IN PRAISE OF NON-RANDOMIZED DATA GATHERING. I have posted (for example, here) about the findings by Professor John Ioannidis that a surprising percentage of articles in scientific journals turn out to be wrong. Now David Freedman has an article in the Atlantic about Professor Ioannidis and his findings. (David Freedman is also the author of WHY EXPERTS KEEP FAILING US—AND HOW TO KNOW WHEN NOT TO TRUST THEM.) The article gives figures for the refutation by later studies of different kinds of research. For non-randomized studies, Professor Ioannidis estimates that 80% are later refuted; about 25% of “gold-standard” randomized trials are later refuted; and about 10% of “platinum-standard” large-scale randomized trials are later refuted.

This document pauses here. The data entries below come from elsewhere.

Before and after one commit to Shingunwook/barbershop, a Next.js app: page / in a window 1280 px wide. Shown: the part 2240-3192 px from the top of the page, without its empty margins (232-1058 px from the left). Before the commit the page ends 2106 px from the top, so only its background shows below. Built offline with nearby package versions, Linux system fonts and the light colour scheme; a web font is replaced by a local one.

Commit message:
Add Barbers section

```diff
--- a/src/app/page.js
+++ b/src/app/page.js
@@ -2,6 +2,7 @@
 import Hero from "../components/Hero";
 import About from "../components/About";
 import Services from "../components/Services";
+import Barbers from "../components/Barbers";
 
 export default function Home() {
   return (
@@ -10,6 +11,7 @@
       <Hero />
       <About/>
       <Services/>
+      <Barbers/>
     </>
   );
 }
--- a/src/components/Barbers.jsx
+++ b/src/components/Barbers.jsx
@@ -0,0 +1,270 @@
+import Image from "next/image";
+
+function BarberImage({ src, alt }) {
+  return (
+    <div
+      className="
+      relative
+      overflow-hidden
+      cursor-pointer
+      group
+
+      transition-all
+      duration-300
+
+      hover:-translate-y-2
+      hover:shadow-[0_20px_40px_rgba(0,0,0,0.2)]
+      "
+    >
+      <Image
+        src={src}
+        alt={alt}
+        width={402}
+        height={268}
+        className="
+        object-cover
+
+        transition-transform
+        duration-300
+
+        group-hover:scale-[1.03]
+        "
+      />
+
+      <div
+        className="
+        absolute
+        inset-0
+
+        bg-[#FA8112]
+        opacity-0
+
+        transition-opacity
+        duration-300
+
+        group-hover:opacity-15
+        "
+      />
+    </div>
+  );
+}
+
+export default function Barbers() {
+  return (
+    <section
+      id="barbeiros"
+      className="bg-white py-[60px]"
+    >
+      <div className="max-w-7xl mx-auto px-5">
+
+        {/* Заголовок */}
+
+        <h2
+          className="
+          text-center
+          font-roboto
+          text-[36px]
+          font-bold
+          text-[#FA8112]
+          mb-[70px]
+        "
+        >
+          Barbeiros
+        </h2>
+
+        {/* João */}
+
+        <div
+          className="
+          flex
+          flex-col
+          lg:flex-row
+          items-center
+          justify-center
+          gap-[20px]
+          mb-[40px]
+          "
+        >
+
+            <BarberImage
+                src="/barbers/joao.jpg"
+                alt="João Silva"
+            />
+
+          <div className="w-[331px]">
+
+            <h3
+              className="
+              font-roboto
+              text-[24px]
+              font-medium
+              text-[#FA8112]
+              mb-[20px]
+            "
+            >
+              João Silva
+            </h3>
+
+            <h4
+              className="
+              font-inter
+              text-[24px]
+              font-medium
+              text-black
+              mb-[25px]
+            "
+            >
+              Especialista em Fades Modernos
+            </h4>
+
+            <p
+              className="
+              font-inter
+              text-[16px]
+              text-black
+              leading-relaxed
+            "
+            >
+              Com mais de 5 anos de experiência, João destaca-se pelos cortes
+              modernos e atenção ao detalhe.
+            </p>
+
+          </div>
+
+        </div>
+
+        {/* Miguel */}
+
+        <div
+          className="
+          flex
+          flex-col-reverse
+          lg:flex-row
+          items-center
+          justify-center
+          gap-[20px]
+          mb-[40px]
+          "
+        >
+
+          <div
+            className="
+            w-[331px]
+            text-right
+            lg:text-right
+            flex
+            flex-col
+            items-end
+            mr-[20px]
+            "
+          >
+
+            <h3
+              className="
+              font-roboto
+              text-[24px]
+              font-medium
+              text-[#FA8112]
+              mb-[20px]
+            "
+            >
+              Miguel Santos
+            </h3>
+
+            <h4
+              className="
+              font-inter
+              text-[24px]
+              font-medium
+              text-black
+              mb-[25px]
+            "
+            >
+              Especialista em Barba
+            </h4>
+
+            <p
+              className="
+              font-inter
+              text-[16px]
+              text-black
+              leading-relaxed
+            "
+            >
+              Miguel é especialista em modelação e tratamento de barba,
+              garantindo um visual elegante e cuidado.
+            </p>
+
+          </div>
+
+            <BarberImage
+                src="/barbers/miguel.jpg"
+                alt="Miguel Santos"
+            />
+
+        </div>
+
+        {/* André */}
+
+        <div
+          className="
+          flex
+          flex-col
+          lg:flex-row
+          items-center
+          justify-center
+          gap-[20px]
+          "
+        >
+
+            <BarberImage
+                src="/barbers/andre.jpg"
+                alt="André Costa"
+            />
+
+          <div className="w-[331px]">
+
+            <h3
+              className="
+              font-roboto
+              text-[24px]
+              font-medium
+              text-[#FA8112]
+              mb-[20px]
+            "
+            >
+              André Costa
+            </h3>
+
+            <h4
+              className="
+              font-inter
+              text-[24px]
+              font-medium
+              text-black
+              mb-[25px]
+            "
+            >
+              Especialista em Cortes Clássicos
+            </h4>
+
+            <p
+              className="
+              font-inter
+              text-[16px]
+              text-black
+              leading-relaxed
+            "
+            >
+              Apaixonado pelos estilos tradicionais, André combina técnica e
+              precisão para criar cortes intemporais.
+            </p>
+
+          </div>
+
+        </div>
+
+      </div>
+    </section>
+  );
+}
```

I think the lesson to be drawn is that we should take these studies with a grain of salt. People tend to greatly overrate what is considered to be settled science. Yet medicine does advance and life spans grow longer. Medical and scientific knowledge proceeds by trial and error. Looking at the glass as half-full, the figures for studies which stand up (at least, so far) are 20% for non-randomized studies; 75% for gold-standard studies; and 90% for platinum-standard studies. It’s important for everybody to bear this kind of estimate in mind. Yet, doctors and patients are confronted with many decisions, Since gold-standard tests are expensive, there is no gold-standard answer for many questions, in which case non-randomized data would be the best available. I’d like to know the track record for taking different numbers of antibiotic pills if there is no gold-standard test to give a better answer to the question.